Now, there's an alternative: no-prep veneers. With this option we can avoid any tooth structure removal or keep it to a minimum. And it may not even require local anesthesia while applying them.
Veneers are as their name implies: a wafer-thin layer of tooth-colored porcelain that's bonded to the outside of a tooth, much like siding on a house. Although the traditional veneer is usually no more than a millimeter in width, they can still add an unnatural bulky look and feel to a tooth. To compensate, we remove portions of the enamel. A tooth permanently altered this way will henceforth require some form of restoration.
No-prep veneers are much thinner; they also don't extend under the gum line like traditional veneers. At the most the new veneers may only require us to perform some minor reshaping of the enamel, but not to the extent of traditional veneers. And because your tooth isn't permanently altered, we could presumably remove the veneer and return the tooth to its natural state and appearance (although removing the bonding might not be that easy).

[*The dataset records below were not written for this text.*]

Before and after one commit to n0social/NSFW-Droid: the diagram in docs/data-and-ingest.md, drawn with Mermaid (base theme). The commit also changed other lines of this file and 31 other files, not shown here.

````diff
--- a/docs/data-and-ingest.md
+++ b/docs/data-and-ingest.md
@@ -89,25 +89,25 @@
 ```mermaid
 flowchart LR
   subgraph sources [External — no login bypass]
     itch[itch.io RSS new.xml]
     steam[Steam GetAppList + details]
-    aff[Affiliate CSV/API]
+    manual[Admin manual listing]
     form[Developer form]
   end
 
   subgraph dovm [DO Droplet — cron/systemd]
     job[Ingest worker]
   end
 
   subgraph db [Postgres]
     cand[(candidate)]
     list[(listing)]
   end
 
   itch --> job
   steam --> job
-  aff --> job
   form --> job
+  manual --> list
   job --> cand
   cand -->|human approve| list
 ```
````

There are some situations where some tooth alteration may still be necessary, like oversized or forward-jutting teeth. A bad bite (malocclusion) may require orthodontic treatment first — which in some cases could be an alternative treatment to veneers altogether.
To find out if you're a candidate for no-prep veneers, visit us for a complete examination. From there we can discuss your options and whether we can transform your smile with little change to your teeth.
How dental veneers from your dentist in Waterford, MI, can help your smile look great again
It’s easy to damage teeth, especially as you get older. Your enamel becomes thinner, making it easier to crack, fracture, or chip your teeth. Everyday wear-and-tear also plays a role in wearing down your teeth. The result is a smile that doesn’t reflect who you are.
The good news is, you can change your smile. The answer is dental veneers! Your dentist, Dr. Steve Rollins, at Summit Dental Group in Waterford, MI, offers a full range of dental services including dental veneers to help your smile look great again.
So, what are dental veneers? They are thin laminates of natural-looking materials like porcelain, which are cemented on to the front surfaces of your teeth, hiding both major and minor flaws. They are one of the most versatile dental treatments to enhance your smile, by covering up problems like these:
- Cracks, fracture lines, and loss of tooth structure
- Chips, erosion, abrasion, and excessive wear
- Discolorations, staining, and enamel defects
You can even hide some alignment problems, which are normally treated by orthodontics, including closing up small gaps between your teeth, and minor tooth overlap.
- There are many reasons why people choose veneers to enhance their smiles. When you choose veneers, you can count on:
- Natural good-looks, because porcelain reflects light, just like tooth enamel so your new veneers will give your smile the natural beauty it deserves
- Long-lasting beauty, because porcelain resists stains, so your new veneers will stay bright and beautiful for years
- Conservative treatment, because little to no tooth structure is removed to place dental veneers, just enough to accommodate the thickness of the veneers
It’s easy to damage your smile, but it’s also easy to cover up the damage with dental veneers. Veneers require between two and three appointments, including an initial consultation appointment. That means you can have a new, beautiful smile just in time for a special occasion when you need to look your best.
Let dental veneers from your dentist enhance your smile and your life! To find out more about dental veneers and additional cosmetic, restorative, and preventive dental services, call Dr. Steve Rollins at Summit Dental Group in Waterford, MI, today!